- Expect fast germination. For a continuous crop, sow chervil seeds every three to four weeks. It is easy to grow.
Chervil grows to a height of about 30-45cm.
Caring for chervil[edit | edit source]
Keep reasonable moist and ensure it remains partially shaded when growing. Chervil does not thrive under intense heat and flowers quickly and dies off if stressed by heat.
Using chervil[edit | edit source]
Chervil has a slightly sweet taste of aniseed. All parts of chervil can be used for culinary purposes. It is best used fresh but the leaves need to be picked close to using, as they lose their flavour quickly. Some suitable uses include:
- In dishes where you'd use parsley.
- Added to dishes as a garnish just before serving, such as soup and stews.
- As part of herb butter.
- As part of the French mix of fines herbes. It is a common herb in French cuisine, such as ravigote sauce.

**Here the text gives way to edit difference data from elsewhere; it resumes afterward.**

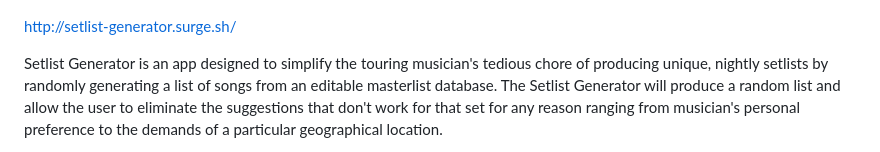
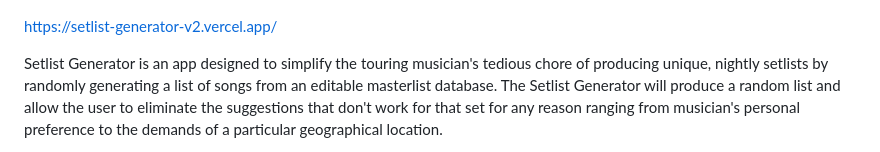
Before and after one commit to fkaltman/setlist-generator-v2, a Markdown page: README.md, the part around the change. Drawn GitHub-style.

Commit message:
fix: updated URL in read me from surge to vercel url

```diff
--- a/README.md
+++ b/README.md
@@ -2,7 +2,7 @@
 
 <img src="assets/setlist_generator_pg1.png" alt="homescreen" width="250" display="inline"/> <img src="assets/setlist_generator_pg2.png" alt="generated lists" width="250" display="inline"/> <img src="assets/setlist_generator_pg3.png" alt="masterlist" width="250" display="inline"/>
 
-http://setlist-generator.surge.sh/
+https://setlist-generator-v2.vercel.app/
 
 Setlist Generator is an app designed to simplify the touring musician's tedious chore of producing unique, nightly setlists by randomly generating a list of songs from an editable masterlist database. The Setlist Generator will produce a random list and allow the user to eliminate the suggestions that don't work for that set for any reason ranging from musician's personal preference to the demands of a particular geographical location.
 
```
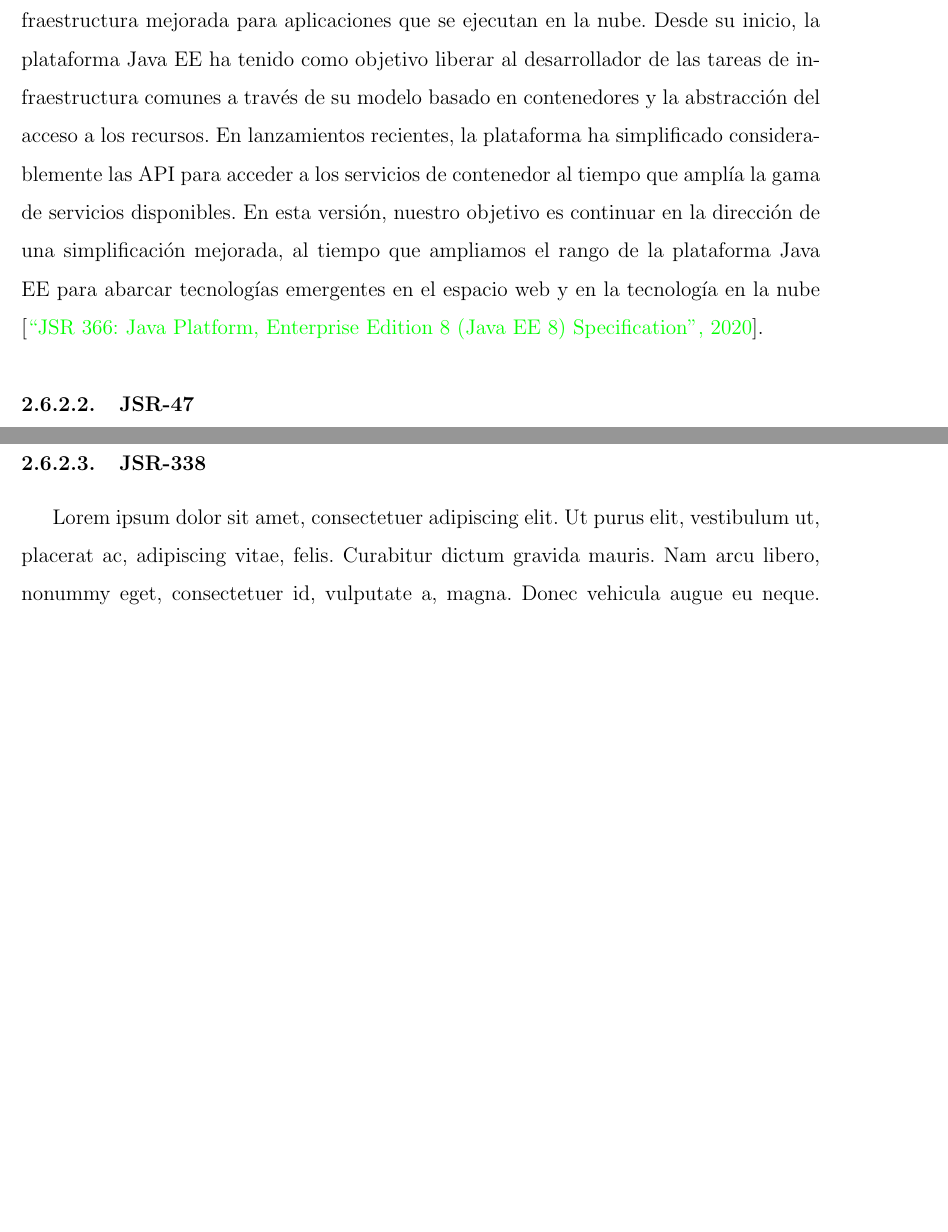
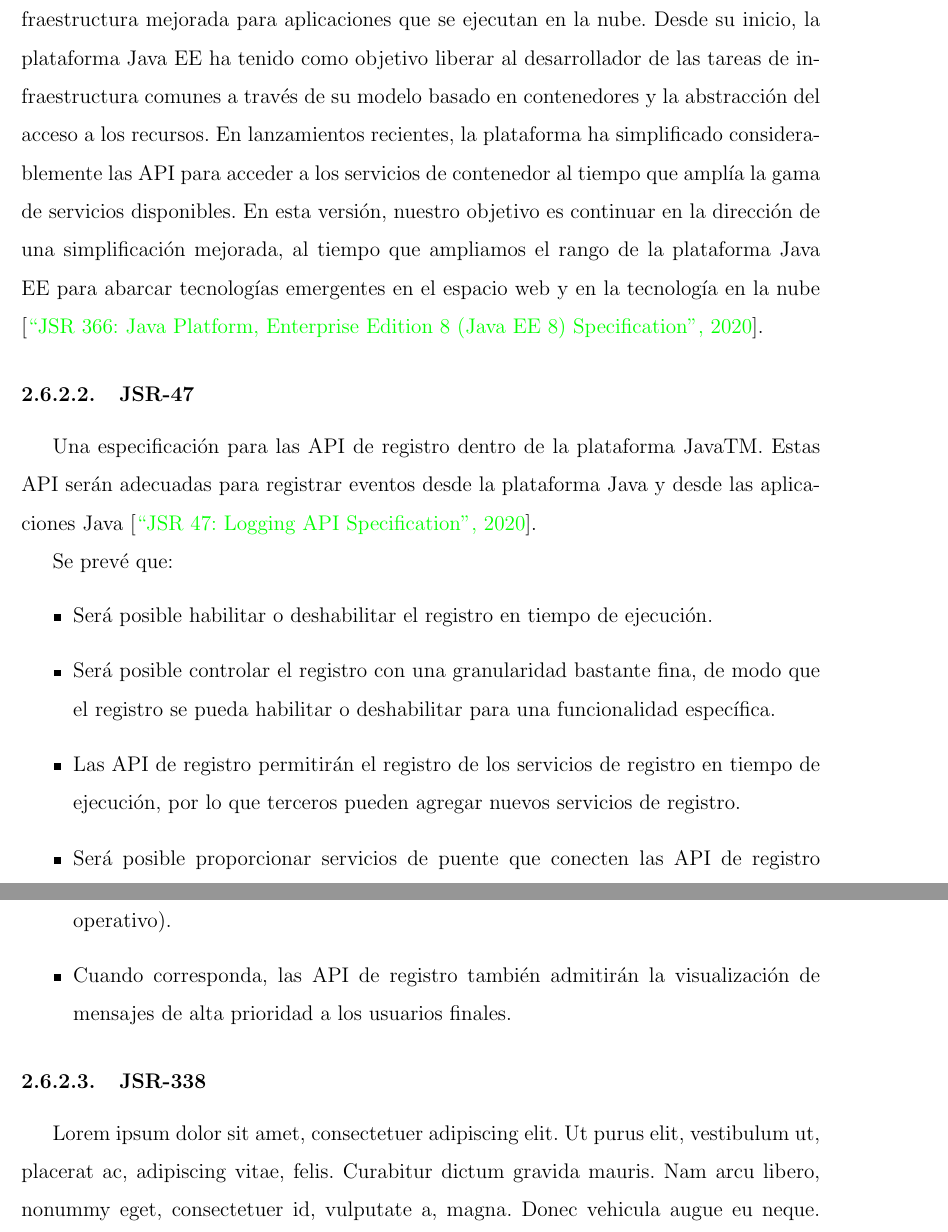
Before and after one commit to yomarhuamani/degree, a LaTeX thesis (Degree.tex, which reads ChapterII/chapterII.tex): two parts of pages 66 and 67 of 83, joined at a grey line, cut so that both start at the same text, the shorter picture padded with empty space. Compiled offline with pdfLaTeX.

Commit message:
txs auto checkin

```diff
--- a/ChapterII/chapterII.tex
+++ b/ChapterII/chapterII.tex
@@ -746,11 +746,20 @@
 	\subsection{Java Specification Requests(JSRs)}
 		Las solicitudes de especificación de Java (JSR) son las descripciones reales de las especificaciones propuestas y finales para la plataforma Java \cite{chap2_jsr}.
 		\subsubsection{JSR-366}
-		Este JSR es para desarrollar Java EE 8, la próxima versión de Java Platform, Enterprise Edition.
-		El enfoque principal de esta versión es el soporte para HTML5 y el estándar emergente HTTP 2.0; simplificación mejorada e integración de beans gestionados; e infraestructura mejorada para aplicaciones que se ejecutan en la nube.
-		Desde su inicio, la plataforma Java EE ha tenido como objetivo liberar al desarrollador de las tareas de infraestructura comunes a través de su modelo basado en contenedores y la abstracción del acceso a los recursos. En lanzamientos recientes, la plataforma ha simplificado considerablemente las API para acceder a los servicios de contenedor al tiempo que amplía la gama de servicios disponibles. En esta versión, nuestro objetivo es continuar en la dirección de una simplificación mejorada, al tiempo que ampliamos el rango de la plataforma Java EE para abarcar tecnologías emergentes en el espacio web y en la tecnología en la nube \cite{chap2_jsr_366}.
+			Este JSR es para desarrollar Java EE 8, la próxima versión de Java Platform, Enterprise Edition.
+			El enfoque principal de esta versión es el soporte para HTML5 y el estándar emergente HTTP 2.0; simplificación mejorada e integración de beans gestionados; e infraestructura mejorada para aplicaciones que se ejecutan en la nube.
+			Desde su inicio, la plataforma Java EE ha tenido como objetivo liberar al desarrollador de las tareas de infraestructura comunes a través de su modelo basado en contenedores y la abstracción del acceso a los recursos. En lanzamientos recientes, la plataforma ha simplificado considerablemente las API para acceder a los servicios de contenedor al tiempo que amplía la gama de servicios disponibles. En esta versión, nuestro objetivo es continuar en la dirección de una simplificación mejorada, al tiempo que ampliamos el rango de la plataforma Java EE para abarcar tecnologías emergentes en el espacio web y en la tecnología en la nube \cite{chap2_jsr_366}.
 		\subsubsection{JSR-47}
-				\lipsum[1-2]
+			Una especificación para las API de registro dentro de la plataforma JavaTM. Estas API serán adecuadas para registrar eventos desde la plataforma Java y desde las aplicaciones Java \cite{chap2_jsr_47}.
+
+			Se prevé que:
+			\begin{itemize}
+				\item Será posible habilitar o deshabilitar el registro en tiempo de ejecución.
+				\item Será posible controlar el registro con una granularidad bastante fina, de modo que el registro se pueda habilitar o deshabilitar para una funcionalidad específica.
+				\item Las API de registro permitirán el registro de los servicios de registro en tiempo de ejecución, por lo que terceros pueden agregar nuevos servicios de registro.
+				\item Será posible proporcionar servicios de puente que conecten las API de registro de Java a los servicios de registro existentes (por ejemplo, registros del sistema operativo).
+				\item Cuando corresponda, las API de registro también admitirán la visualización de mensajes de alta prioridad a los usuarios finales.
+			\end{itemize}
 		\subsubsection{JSR-338}
 				\lipsum[1-2]
 		\subsubsection{JSR-346}
```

- Chopped into salads.
- Cook the leaves like spinach.
- A good complement to egg and cheese dishes.
Chervil has a very light flavour and it is unlikely to ever overpower a dish.
Medicinal use[edit | edit source]
Chervil doesn't have a great lot of use anymore as a herbal remedy but it can be used for easing water retention and applied to the eye to relieve conjunctivitis (as an eye bath). It is said to have the following medicinal properties: anti-inflammatory, blood purifier and digestive. (Rachel Corby, The Medicine Garden, p.27, (2009)) If using for medicinal purposes, only use the leaves and pick them before the plant flowers.
A hot poultice containing chervil can be used to lessen joint pains.
Companion plant[edit | edit source]
Chervil discourages slugs, ants and aphids. Plant it near plants usually infested by these garden pests, as a potential deterrence.
Legend[edit | edit source]
Chervil has religious meaning for Christians, serving as one of the Lenten herbs. It used to be widely added to soup on Maundy Thursday.